Prevalence of irritable bowel syndrome-type symptoms in patients with celiac disease: a meta-analysis

Clin Gastroenterol Hepatol. 2013 Apr;11(4):359-65.e1. doi: 10.1016/j.cgh.2012.11.033. Epub 2012 Dec 13.


Background & aims: Patients with celiac disease (CD) often report symptoms compatible with irritable bowel syndrome (IBS). However, the prevalence of these symptoms in patients with CD and their relation to adherence to a gluten-free diet (GFD) have not been assessed systematically.

Methods: We searched MEDLINE, EMBASE, and EMBASE Classic (through July 2012) to identify cross-sectional surveys or case-control studies reporting prevalence of IBS-type symptoms in adult patients (≥ 16 years old) with established CD. The number of individuals with symptoms meeting criteria for IBS was extracted for each study, according to case or control status and adherence to a GFD. Pooled prevalence and odds ratios (ORs), with 95% confidence intervals (CIs), were calculated. We analyzed data from 7 studies with 3383 participants.

Results: The pooled prevalence of IBS-type symptoms in all patients with CD was 38.0% (95% CI, 27.0%-50.0%). The pooled OR for IBS-type symptoms was higher in patients with CD than in controls (5.60; 95% CI, 3.23-9.70). In patients who were nonadherent with a GFD, the pooled OR for IBS-type symptoms, compared with those who were strictly adherent, was 2.69 (95% CI, 0.75-9.56). There was also a trend toward a higher OR for IBS-type symptoms among patients who did not adhere to the GFD, compared with controls (12.42; 95% CI, 6.84-11.75), compared with that observed for adherent CD patients vs controls (4.28; 95% CI, 1.56-11.75).

Conclusions: IBS-type symptoms occur frequently in patients with CD and are more common than among controls.
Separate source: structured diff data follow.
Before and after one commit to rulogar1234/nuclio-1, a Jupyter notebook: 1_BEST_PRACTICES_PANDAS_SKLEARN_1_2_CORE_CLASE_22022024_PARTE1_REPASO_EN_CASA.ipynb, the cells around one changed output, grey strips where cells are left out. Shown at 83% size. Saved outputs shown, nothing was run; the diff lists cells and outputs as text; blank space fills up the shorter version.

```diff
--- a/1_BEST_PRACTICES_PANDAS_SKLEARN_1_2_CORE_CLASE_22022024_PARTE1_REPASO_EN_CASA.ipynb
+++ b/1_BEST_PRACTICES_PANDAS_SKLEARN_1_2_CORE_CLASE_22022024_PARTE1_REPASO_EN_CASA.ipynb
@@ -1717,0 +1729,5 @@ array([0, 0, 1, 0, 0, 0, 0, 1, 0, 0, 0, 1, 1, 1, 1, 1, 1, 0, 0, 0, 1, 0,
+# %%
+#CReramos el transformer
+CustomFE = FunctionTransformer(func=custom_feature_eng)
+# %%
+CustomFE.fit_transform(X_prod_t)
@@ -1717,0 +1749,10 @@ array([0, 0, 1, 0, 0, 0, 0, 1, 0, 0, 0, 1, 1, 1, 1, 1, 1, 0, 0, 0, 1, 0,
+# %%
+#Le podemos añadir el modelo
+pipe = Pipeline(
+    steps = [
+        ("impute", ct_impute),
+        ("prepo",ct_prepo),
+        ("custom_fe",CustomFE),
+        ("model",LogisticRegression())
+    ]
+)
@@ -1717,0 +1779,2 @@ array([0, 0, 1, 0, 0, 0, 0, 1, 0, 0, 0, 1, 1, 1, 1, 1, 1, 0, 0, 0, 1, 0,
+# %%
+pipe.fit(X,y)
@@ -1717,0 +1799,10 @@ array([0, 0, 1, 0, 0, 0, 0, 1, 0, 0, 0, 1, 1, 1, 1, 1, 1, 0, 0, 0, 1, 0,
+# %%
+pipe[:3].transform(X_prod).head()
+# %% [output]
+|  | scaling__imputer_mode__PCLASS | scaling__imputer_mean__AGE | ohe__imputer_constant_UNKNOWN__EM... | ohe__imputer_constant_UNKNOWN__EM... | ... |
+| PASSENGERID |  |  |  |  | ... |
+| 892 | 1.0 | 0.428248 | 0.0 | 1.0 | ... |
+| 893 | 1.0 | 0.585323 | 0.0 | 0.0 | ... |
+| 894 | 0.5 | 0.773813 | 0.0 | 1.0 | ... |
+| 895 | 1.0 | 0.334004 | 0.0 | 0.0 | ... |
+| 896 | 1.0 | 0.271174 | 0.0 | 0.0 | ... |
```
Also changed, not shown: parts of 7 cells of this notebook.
Adherence to a GFD might be associated with a reduction in symptoms.

Publication types

  • Meta-Analysis
  • Review

MeSH terms

  • Adolescent
  • Adult
  • Aged
  • Aged, 80 and over
  • Celiac Disease / complications*
  • Celiac Disease / therapy*
  • Diet, Gluten-Free*
  • Humans
  • Irritable Bowel Syndrome / epidemiology*
  • Irritable Bowel Syndrome / pathology*
  • Middle Aged
  • Prevalence
  • Young Adult